Today I’ve taken a page out of a Godey’s Lady’s Book and Magazine. The month is September but it’s missing the cover so I couldn’t find a date. From the looks of the fashion I’d say it’s the mid or late 1800s.

No matter the date this pretty antique embroidery pattern for the end of a scarf would look just as beautiful on a scarf made today.

Vintage Crafts and More - Godey's Lady's Book Antique Scarf Embroidery

Suggested fabrics to make the scarf are silk or muslin but I picture a soft white fleece with criss-cross red strips sewn on with a button hole stitch in a contrasting or matching color thread.

Green embroidery thread could be used for the wisp of branches running through the over lapped criss-crosses. The scalloped bottom edge could be finished off with a button hole stitch in a matching embroidery thread or even gold.

How pretty would that be and such a nice gift. Another, great idea would be using a pretty blue fleece with white accents. Very nice!

For more information on embroidery stitches this post has a page showing some of the most common stitches.

Embroidery Stitches

You can click on the picture and print it out to trace or here is the same embroidery pattern in PDF format:

Godey’s Lady’s Book Antique Scarf Embroidery

The pattern is in PDF format so to download it you’ll need the Adobe Reader software on your computer. Most computers come with it, but it is free and can be found here.

Download Instructions: Right-Click the link and select either “save target as” or “save link as” depending on what browser you are using or simply click on it and save or print.

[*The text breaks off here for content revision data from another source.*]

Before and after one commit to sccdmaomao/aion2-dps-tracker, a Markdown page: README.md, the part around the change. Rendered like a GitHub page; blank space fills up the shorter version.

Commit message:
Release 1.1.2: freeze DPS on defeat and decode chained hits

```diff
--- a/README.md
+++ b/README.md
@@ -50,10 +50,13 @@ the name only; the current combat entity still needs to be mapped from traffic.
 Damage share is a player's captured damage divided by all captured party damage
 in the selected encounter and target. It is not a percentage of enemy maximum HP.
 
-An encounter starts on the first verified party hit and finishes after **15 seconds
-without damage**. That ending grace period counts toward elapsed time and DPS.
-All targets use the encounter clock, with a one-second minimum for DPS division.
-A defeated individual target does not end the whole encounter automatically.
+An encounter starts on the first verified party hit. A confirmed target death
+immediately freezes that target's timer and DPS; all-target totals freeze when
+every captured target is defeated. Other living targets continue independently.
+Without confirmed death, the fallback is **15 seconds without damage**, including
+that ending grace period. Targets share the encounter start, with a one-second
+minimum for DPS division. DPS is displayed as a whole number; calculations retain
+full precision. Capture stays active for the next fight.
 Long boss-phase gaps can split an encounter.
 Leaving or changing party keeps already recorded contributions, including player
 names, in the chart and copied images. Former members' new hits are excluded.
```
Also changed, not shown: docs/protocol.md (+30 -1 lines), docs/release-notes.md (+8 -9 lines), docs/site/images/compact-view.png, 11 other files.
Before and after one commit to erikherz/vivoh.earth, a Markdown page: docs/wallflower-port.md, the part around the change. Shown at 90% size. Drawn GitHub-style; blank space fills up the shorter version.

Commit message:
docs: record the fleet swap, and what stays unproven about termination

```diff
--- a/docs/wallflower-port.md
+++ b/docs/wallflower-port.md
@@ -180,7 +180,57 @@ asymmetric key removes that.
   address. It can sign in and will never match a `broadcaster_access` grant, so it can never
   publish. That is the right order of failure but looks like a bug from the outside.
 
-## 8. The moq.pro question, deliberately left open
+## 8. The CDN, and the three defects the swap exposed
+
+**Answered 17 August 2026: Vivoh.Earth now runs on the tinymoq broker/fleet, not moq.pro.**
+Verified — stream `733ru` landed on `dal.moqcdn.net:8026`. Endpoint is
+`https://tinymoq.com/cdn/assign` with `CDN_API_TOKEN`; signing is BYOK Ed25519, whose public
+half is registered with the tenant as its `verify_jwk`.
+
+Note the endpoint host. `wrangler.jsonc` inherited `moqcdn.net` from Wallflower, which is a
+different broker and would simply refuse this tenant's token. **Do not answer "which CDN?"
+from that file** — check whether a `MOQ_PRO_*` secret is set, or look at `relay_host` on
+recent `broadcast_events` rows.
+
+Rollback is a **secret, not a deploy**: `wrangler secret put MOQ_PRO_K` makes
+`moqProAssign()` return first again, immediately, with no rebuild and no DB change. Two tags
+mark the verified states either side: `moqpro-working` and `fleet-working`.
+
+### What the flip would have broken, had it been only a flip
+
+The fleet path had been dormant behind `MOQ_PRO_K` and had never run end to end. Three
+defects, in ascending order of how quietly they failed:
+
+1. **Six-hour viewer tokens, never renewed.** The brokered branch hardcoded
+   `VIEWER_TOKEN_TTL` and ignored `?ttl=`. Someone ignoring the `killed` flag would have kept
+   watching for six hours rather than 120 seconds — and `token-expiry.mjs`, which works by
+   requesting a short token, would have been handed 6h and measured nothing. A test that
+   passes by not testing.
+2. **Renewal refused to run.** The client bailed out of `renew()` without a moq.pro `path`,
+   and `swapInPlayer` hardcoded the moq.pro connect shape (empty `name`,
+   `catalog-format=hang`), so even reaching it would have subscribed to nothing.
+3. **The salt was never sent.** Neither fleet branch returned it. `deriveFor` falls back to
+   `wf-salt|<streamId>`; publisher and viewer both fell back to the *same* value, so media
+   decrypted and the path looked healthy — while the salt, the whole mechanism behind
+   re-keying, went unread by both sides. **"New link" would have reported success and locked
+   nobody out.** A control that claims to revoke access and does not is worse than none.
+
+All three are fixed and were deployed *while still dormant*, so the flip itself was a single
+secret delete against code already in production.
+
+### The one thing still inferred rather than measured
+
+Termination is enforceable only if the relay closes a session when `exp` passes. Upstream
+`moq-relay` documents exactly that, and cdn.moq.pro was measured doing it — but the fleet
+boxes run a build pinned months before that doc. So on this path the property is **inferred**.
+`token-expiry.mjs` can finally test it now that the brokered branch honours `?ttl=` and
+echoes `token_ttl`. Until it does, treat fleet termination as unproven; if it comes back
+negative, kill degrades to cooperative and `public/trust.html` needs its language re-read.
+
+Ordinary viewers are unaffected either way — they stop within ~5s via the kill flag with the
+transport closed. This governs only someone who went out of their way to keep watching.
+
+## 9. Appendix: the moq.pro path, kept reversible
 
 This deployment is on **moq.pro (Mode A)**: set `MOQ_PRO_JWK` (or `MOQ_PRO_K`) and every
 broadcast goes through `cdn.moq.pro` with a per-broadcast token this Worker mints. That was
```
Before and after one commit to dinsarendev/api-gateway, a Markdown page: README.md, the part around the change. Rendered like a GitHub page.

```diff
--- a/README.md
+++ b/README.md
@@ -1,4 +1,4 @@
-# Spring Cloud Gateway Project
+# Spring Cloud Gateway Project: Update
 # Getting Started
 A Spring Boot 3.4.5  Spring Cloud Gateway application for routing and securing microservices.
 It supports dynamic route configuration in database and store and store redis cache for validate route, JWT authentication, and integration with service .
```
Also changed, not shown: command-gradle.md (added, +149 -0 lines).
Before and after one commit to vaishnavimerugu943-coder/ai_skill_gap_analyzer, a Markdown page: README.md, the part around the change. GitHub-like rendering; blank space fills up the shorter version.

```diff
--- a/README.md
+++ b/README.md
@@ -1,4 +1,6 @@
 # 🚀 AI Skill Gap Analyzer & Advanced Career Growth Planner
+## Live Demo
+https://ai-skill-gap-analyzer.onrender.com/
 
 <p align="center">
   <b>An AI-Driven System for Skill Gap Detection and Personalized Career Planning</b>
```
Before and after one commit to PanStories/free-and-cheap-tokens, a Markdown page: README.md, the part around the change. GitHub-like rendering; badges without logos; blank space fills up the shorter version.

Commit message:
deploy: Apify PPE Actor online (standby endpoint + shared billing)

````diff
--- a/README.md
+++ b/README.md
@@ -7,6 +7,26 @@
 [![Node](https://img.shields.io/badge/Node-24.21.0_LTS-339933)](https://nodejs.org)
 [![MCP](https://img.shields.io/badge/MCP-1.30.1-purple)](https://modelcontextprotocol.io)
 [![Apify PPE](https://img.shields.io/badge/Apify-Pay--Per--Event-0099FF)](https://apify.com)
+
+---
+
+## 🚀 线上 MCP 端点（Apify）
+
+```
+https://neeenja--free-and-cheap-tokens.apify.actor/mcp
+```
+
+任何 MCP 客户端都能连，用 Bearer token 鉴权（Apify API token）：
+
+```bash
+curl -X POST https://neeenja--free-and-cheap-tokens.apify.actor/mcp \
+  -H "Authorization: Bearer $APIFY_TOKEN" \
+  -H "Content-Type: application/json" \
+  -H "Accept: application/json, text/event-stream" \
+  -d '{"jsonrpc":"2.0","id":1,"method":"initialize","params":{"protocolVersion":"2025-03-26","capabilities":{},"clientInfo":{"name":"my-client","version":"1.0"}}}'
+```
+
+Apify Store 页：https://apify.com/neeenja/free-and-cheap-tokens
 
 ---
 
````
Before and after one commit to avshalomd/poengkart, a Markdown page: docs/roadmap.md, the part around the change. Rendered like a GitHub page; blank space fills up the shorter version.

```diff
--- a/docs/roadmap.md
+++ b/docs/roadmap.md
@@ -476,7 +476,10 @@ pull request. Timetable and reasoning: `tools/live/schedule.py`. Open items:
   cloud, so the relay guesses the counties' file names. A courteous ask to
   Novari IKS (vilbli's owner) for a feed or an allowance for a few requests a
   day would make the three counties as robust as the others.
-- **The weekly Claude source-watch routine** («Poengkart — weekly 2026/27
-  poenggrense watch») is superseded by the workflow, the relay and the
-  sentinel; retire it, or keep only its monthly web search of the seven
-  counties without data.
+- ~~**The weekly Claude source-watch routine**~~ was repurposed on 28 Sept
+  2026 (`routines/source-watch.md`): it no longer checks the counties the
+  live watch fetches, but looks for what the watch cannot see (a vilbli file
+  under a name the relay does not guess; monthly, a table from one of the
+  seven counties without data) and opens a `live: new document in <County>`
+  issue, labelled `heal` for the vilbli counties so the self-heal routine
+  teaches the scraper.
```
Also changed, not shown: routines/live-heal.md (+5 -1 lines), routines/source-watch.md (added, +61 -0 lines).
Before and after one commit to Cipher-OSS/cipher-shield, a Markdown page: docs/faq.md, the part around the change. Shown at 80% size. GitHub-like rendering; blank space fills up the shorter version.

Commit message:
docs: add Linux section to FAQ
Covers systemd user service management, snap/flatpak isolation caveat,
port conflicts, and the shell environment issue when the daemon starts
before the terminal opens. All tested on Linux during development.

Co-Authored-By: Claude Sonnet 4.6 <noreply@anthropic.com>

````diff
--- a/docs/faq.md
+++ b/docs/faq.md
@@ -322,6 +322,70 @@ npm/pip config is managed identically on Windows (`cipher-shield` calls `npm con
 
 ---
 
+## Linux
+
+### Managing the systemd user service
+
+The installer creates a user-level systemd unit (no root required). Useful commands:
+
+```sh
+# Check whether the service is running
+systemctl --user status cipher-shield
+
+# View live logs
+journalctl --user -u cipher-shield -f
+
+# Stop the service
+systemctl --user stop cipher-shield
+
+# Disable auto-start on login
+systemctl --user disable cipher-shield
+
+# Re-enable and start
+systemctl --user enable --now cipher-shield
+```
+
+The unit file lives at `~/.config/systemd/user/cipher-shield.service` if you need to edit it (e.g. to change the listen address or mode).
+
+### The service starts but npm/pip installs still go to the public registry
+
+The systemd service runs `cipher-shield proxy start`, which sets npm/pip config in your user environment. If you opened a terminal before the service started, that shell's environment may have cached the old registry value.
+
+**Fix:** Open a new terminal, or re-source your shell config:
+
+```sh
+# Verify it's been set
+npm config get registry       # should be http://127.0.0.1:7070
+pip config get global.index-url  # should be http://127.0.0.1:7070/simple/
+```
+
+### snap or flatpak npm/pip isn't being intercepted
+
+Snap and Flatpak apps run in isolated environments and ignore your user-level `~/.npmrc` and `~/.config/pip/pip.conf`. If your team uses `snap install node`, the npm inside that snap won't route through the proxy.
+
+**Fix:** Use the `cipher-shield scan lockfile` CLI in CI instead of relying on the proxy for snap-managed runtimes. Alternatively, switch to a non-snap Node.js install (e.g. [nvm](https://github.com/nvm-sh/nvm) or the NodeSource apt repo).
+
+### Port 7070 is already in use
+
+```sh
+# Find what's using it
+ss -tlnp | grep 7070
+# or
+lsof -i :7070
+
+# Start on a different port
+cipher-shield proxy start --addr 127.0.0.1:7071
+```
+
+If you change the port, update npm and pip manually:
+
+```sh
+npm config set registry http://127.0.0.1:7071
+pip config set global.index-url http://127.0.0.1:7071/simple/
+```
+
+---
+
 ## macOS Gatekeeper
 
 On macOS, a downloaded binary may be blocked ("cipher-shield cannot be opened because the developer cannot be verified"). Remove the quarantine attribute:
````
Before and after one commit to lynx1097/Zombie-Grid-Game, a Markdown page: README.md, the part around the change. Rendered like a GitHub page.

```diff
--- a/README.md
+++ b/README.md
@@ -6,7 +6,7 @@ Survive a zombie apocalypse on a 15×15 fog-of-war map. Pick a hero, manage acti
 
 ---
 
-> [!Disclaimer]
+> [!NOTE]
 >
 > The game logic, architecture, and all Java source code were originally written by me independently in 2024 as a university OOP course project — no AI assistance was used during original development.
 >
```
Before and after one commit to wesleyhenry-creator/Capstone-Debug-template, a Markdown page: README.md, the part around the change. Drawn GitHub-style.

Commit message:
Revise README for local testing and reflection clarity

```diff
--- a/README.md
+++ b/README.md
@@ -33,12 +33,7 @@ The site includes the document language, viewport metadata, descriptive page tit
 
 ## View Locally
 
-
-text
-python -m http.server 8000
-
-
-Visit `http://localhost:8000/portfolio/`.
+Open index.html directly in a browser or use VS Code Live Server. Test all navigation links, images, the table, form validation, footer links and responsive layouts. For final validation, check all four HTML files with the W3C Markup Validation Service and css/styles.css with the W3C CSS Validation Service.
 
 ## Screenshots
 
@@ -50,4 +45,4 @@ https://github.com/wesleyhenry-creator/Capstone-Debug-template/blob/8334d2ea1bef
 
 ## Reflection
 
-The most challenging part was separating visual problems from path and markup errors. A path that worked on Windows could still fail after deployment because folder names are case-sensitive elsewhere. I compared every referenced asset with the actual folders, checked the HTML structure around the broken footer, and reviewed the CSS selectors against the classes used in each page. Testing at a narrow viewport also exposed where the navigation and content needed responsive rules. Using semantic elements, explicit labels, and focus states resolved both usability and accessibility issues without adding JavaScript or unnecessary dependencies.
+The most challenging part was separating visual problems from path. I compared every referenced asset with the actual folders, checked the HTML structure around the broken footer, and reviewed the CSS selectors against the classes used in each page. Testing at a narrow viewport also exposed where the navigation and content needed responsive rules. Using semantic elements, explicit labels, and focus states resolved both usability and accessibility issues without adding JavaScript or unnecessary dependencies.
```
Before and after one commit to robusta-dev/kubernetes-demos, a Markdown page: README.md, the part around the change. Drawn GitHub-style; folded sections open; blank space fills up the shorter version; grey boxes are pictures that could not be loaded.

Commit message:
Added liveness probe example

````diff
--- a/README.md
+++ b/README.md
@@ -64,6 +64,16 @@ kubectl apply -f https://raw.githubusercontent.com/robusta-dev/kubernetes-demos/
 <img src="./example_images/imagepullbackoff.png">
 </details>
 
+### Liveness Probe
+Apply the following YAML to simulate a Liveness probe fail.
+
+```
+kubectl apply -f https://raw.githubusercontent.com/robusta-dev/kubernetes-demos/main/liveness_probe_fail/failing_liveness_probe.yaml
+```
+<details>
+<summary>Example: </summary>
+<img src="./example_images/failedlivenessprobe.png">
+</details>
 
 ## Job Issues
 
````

If you have any embroidery you’ve done that you’d like to share, please stop by the VTNS Fanpage and post a picture, we’d love to see your work.

Enjoy!